Code change snippets
[Start of section]

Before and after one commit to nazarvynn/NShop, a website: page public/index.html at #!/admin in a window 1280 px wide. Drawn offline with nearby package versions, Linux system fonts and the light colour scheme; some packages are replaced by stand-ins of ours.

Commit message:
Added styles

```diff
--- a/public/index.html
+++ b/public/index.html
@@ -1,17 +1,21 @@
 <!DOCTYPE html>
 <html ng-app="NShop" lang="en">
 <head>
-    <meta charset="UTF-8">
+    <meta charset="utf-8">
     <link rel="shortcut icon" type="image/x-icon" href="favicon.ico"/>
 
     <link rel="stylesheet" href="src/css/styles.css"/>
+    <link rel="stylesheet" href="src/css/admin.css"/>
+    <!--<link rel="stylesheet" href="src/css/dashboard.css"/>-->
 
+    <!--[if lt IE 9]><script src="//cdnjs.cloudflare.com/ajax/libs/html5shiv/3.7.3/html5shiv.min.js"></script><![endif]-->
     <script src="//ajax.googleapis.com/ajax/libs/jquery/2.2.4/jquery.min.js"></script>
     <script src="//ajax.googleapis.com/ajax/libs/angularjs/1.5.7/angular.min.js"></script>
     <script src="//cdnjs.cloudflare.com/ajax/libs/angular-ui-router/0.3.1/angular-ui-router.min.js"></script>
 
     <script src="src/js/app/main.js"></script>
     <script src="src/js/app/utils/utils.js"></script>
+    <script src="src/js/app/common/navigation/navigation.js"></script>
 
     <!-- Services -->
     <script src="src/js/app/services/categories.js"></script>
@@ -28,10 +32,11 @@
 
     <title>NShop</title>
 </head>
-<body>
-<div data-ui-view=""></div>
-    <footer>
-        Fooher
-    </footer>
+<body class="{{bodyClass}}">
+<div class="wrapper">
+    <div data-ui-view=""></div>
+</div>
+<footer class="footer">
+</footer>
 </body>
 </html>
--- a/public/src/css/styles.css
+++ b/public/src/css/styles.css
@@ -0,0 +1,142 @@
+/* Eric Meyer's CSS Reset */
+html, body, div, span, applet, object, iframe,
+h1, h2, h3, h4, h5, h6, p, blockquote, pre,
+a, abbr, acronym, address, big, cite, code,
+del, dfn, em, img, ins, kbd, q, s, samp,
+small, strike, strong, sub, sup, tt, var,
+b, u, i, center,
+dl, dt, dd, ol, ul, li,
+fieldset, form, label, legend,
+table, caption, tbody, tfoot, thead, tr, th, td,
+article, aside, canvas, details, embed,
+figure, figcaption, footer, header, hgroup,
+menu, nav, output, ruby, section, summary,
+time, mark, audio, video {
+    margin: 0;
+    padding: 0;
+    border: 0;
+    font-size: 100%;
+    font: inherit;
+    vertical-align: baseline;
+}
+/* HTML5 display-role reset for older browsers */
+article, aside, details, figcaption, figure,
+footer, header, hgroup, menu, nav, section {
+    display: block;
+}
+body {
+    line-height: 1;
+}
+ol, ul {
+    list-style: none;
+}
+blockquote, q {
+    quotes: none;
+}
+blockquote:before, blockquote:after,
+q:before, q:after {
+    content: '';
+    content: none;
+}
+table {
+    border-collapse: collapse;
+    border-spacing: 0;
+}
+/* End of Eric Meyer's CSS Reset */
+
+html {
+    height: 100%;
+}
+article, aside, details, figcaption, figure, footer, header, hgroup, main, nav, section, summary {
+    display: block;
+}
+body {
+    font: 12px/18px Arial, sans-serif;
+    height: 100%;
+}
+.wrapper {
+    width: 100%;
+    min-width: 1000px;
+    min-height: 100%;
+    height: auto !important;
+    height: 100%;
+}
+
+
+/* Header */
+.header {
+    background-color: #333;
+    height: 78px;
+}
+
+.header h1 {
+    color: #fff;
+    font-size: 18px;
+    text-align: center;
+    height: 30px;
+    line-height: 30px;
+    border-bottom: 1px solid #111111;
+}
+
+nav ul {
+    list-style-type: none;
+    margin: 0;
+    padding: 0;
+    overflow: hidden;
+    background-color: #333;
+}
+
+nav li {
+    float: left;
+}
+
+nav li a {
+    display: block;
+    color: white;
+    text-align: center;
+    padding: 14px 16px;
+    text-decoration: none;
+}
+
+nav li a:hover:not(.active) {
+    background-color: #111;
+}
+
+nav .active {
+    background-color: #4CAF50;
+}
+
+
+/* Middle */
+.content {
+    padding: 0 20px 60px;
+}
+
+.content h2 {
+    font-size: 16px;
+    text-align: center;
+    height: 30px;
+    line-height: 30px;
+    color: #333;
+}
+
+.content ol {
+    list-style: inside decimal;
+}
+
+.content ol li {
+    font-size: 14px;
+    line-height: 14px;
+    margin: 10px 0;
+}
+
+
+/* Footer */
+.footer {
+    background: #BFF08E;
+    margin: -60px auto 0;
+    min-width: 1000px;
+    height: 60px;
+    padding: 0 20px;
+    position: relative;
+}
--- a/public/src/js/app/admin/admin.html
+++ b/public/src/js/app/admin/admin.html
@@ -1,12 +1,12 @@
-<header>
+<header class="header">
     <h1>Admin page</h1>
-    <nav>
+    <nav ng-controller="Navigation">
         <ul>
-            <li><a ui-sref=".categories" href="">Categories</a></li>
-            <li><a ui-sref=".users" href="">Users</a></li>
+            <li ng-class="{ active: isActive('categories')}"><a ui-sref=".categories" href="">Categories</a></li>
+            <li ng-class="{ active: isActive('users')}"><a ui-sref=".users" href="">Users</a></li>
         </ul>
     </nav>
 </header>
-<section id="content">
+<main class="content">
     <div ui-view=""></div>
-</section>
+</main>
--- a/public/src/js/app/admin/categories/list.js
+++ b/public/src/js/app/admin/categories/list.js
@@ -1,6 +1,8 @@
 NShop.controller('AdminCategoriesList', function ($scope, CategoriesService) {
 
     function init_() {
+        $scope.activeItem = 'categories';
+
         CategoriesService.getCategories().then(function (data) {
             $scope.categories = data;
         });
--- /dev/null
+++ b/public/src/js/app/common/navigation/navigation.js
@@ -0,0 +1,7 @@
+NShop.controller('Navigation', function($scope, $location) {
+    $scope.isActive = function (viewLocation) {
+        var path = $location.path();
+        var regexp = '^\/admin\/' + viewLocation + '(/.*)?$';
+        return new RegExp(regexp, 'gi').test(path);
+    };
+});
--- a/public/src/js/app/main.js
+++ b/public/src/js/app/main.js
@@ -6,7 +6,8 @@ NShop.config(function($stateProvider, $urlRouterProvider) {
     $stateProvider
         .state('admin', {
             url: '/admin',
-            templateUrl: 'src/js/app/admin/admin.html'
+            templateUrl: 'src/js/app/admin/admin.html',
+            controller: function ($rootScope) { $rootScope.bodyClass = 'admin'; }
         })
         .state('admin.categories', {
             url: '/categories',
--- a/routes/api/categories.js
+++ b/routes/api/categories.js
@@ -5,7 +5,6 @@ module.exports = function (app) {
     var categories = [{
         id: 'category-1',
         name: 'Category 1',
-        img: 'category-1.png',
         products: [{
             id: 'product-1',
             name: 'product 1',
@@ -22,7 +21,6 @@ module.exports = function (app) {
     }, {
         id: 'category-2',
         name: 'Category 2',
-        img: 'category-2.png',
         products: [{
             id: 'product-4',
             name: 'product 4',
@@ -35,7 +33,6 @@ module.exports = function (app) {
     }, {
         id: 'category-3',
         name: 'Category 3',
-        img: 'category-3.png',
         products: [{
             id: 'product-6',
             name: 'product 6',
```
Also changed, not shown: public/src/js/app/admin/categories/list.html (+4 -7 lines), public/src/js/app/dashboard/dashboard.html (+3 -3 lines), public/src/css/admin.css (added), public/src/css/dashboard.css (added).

[End of section]

### How to complete this task
In the entries above, find each line with the word "padding" and show it.

### Written solution
+    padding: 0;
+    padding: 0;
+    padding: 14px 16px;
+    padding: 0 20px 60px;
+    padding: 0 20px;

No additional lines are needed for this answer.